The case has a complicated procedural history, starting with the initial filing of the litigation way back in September 2014 in the U.S. District Court for the Northern District of Texas. The lawsuit challenged Berkshire’s post-acquisition decision to freeze accruals to Acme’s defined benefit (DB) plan and reduce the company matching contribution rate in its 401(k) plan. The plaintiffs contended that the acquisition agreement by which Berkshire Hathaway acquired Acme approximately 14 years previously required Acme to permit participants to accrue additional defined benefits indefinitely, at the same rate that benefits were being accrued at the time of the acquisition, and to make additional 401(k) matches forever, at the same rate as the matches at the time of the acquisition.

The District Court initially ruled for Berkshire, but then, in mid-2016, the 5th U.S. Circuit Court of Appeals partly overturned the decision, sending most of the ERISA [Employee Retirement Income Security Act]-based complaint back to the District Court for reconsideration.
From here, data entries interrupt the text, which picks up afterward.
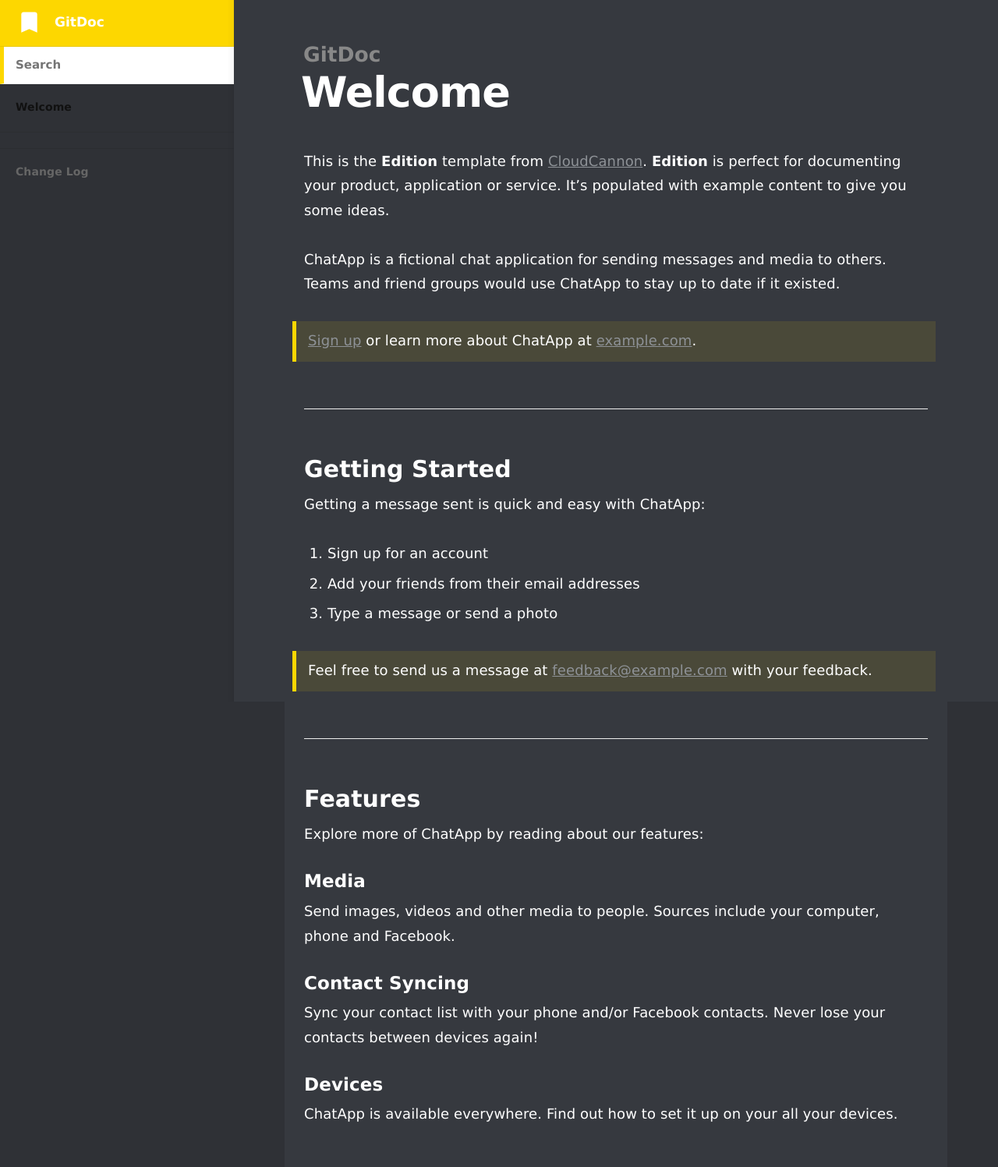
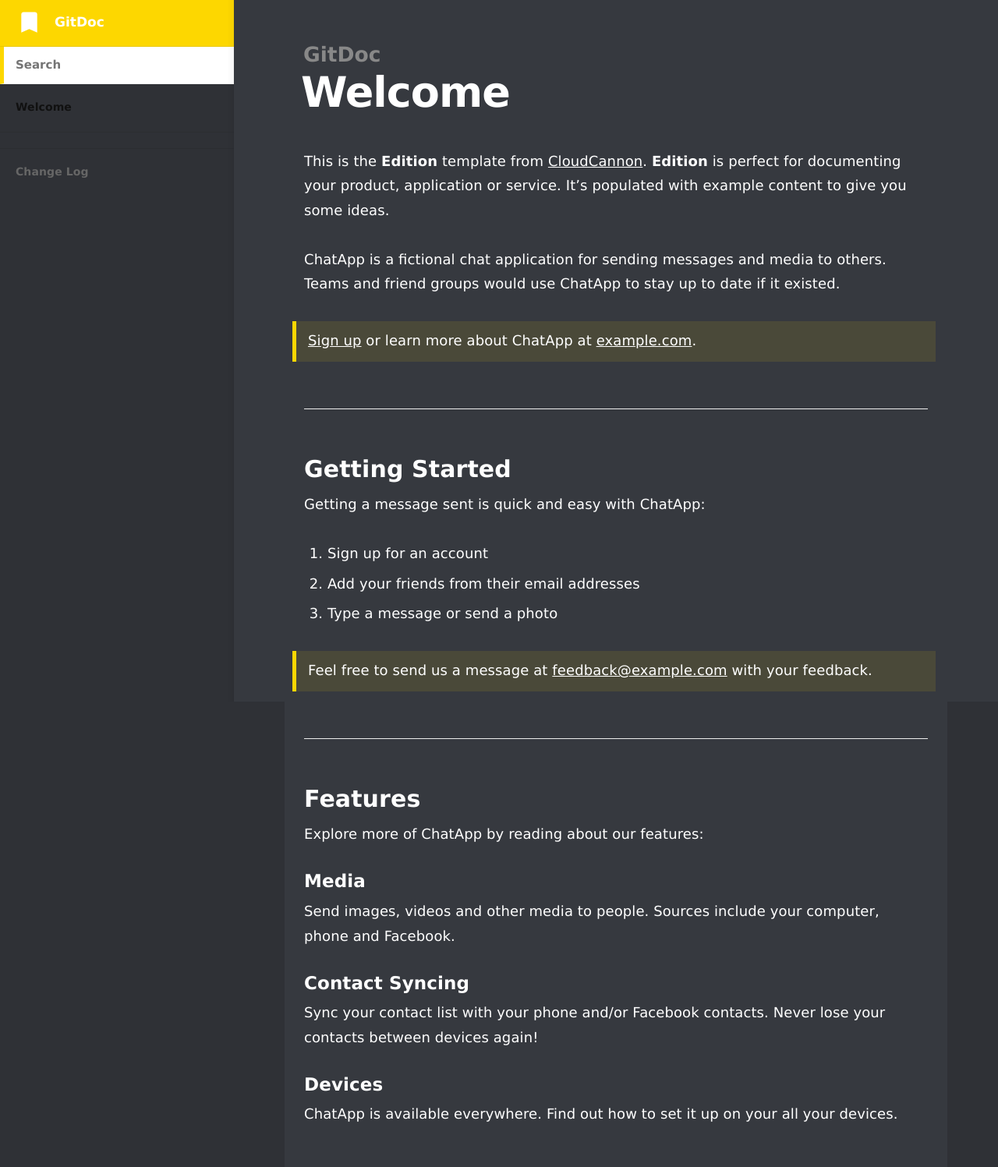
Before and after one commit to MidasTouch-MT/MidasTouch-MT.github.io, a Jekyll site: the page built from index.md, in a window 1280 px wide. Shown: the whole page at 78% size. Built offline with Jekyll 4.4.1, drawn with Linux system fonts in a browser that asks for light colours.

```diff
--- a/_sass/_typography.scss
+++ b/_sass/_typography.scss
@@ -78,12 +78,12 @@ h6 {
 }
 
 a {
-	color: #8e9297;
+	color: #ffffff;
 	transition: color 0.2s ease;
 }
 
 a:hover {
-	color: #111;
+	color: #ffffff;
 }
 
 p,
```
Technically, the appellate ruling first affirmed the District Court’s dismissal of certain claims against the Berkshire subsidiary Acme, which had originally independently owned and operated the relevant pension plan prior to the Berkshire acquisition; second, it affirmed the dismissal of a derivative breach of fiduciary duties claim against Berkshire; and finally, it reversed the District Court’s dismissal of all other claims against Berkshire.

Years later and following an extensive private negotiation process, the parties have now agreed to settle the long-running lawsuit. The text of their proposed settlement agreement calls for the certification of two settlement classes. First is a 401(k) settlement class, “consisting of all participants and former participants in the Acme Brick Company 401(k) Retirement and Savings Plan who contributed to an account with the 401(k) plan at any time between January 1, 2010, and December 31, 2013, together with their respective beneficiaries.” Excluded from the 401(k) settlement class are participants and former participants for whom the employer’s matching contribution during this timeframe was established by a collective bargaining agreement.

The second class is a pension plan settlement class, consisting of “all participants and former participants in the Acme Brick Company Pension Plan who were employed by Acme on October 4, 2014, together with their respective beneficiaries.”

Under the settlement terms, Berkshire “will cause Acme to adopt an amendment to the pension plan providing for the recalculation of accrued benefits for pension plan settlement class members.” Each pension plan settlement class member’s accrued benefit “will be adjusted so as to equal the benefit to which such member would have been entitled had the effective date of the freeze of the pension plan benefit been July 15, 2017.” No pension plan class member’s accrued benefit will be reduced on account of this adjustment.

The settlement agreement further stipulates the defense “will cause Acme to distribute $750,000, allocated among the members of the 401(k) settlement class proportionately based on the employer match amounts made to the 401(k) plan accounts of such persons during 2010-2013.”

The full text of the settlement agreement is available here.